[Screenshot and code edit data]
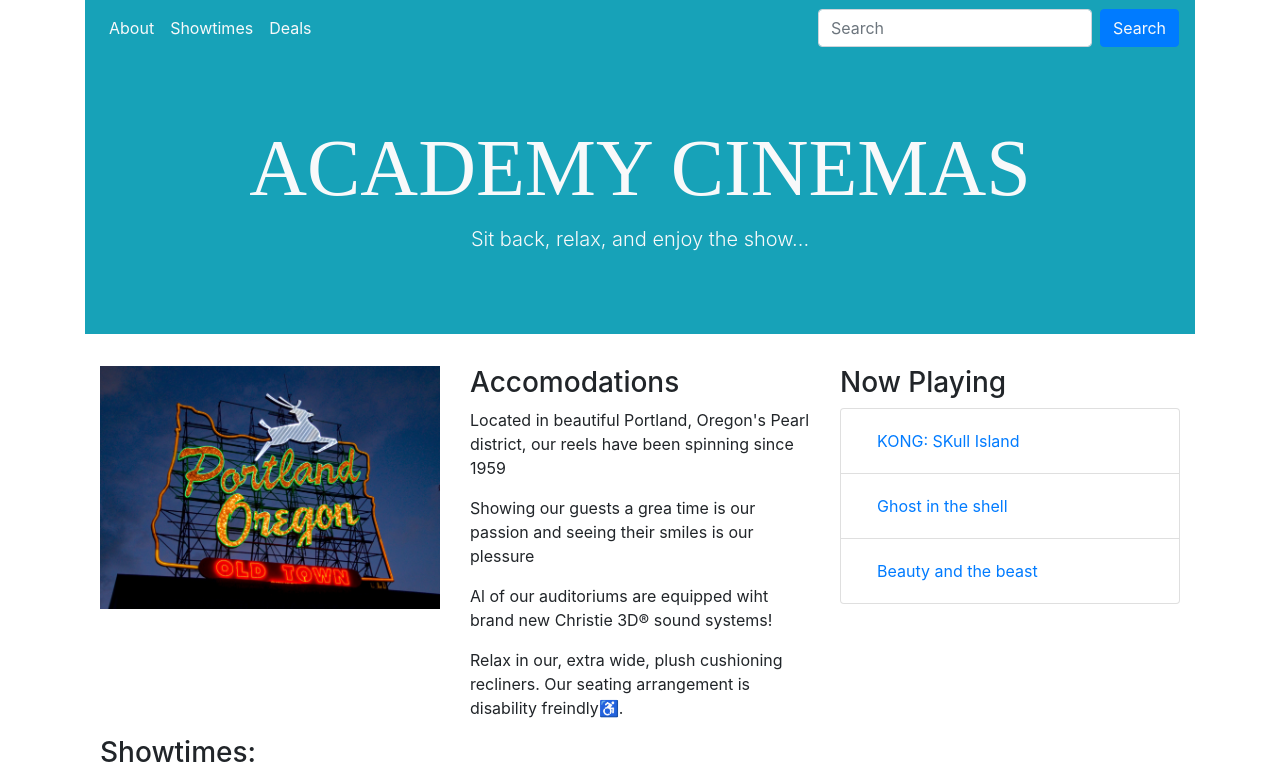
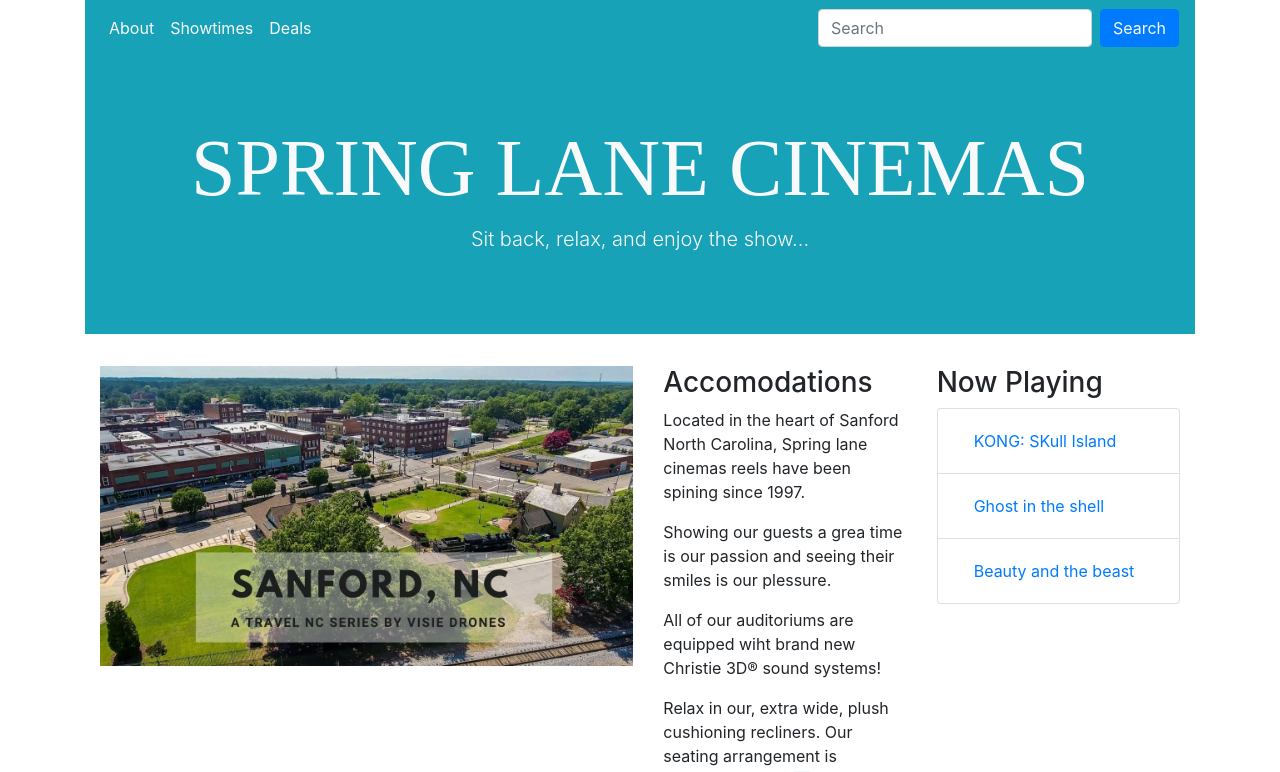
Before and after one commit to OwenB23/HTML-and-CSS-Projects, a plain HTML site: page Bootstrap_4/index.html in a window 1280 px wide. Shown: the top 772 px of the page. Drawn offline with nearby package versions, Linux system fonts and the light colour scheme.

Commit message:
Bootstrap 4 updates to cinema

```diff
--- a/Bootstrap_4/index.html
+++ b/Bootstrap_4/index.html
@@ -7,7 +7,7 @@
       name="viewport"
       content="width=device-width, initial-scale=1, shrink-to-fit=no"
     />
-
+    <link rel="stylesheet" href="styles.css" />
     <!-- Bootstrap CSS -->
     <link
       rel="stylesheet"
@@ -16,7 +16,7 @@
       crossorigin="anonymous"
     />
 
-    <title>Academy Cinemas</title>
+    <title>Spring Lane Cinemas</title>
   </head>
   <body>
     <div class="container">
@@ -62,7 +62,7 @@
               font-size: 80px;
             "
           >
-            Academy Cinemas
+            Spring Lane Cinemas
           </h1>
           <p class="lead text-light">Sit back, relax, and enjoy the show...</p>
         </div>
@@ -71,22 +71,22 @@
       <div class="container">
         <div class="row">
           <div class="col-sm">
-            <img class="img-fluid" src="pdx.jpg" />
+            <img class="taller-image" src="sanford Image.jpg" />
           </div>
 
           <div id="accomodations" class="col-sm">
             <h3>Accomodations</h3>
             <p>
-              Located in beautiful Portland, Oregon's Pearl district, our reels
-              have been spinning since 1959
+              Located in the heart of Sanford North Carolina, Spring lane
+              cinemas reels have been spining since 1997.
             </p>
             <p>
               Showing our guests a grea time is our passion and seeing their
-              smiles is our plessure
+              smiles is our plessure.
             </p>
             <p>
-              Al of our auditoriums are equipped wiht brand new Christie 3D&reg;
-              sound systems!
+              All of our auditoriums are equipped wiht brand new Christie
+              3D&reg; sound systems!
             </p>
             <p>
               Relax in our, extra wide, plush cushioning recliners. Our seating
@@ -346,14 +346,14 @@
           <li class="nav-item">
             <small
               ><a class="nav-link active" href="#"
-                >Info@academycinemas.com</a
+                >Info@SpringLaneCinemas.com</a
               ></small
             >
           </li>
           <li class="nav-item">
             <small
               ><a class="nav-link active" href="#"
-                >&copy;2019 Academy Cinemas&reg;</a
+                >&copy;2019 Spring Lane Cinemas&reg;</a
               ></small
             >
           </li>
--- /dev/null
+++ b/Bootstrap_4/styles.css
@@ -0,0 +1,3 @@
+.taller-image {
+  height: 300px;
+}
```
Also changed, not shown: Bootstrap_4/sanford Image.jpg (added).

# [Action item]
Each line of the data that has the string "link" should be returned.

# [Output of the task]
+    <link rel="stylesheet" href="styles.css" />
     <link
               ><a class="nav-link active" href="#"
               ><a class="nav-link active" href="#"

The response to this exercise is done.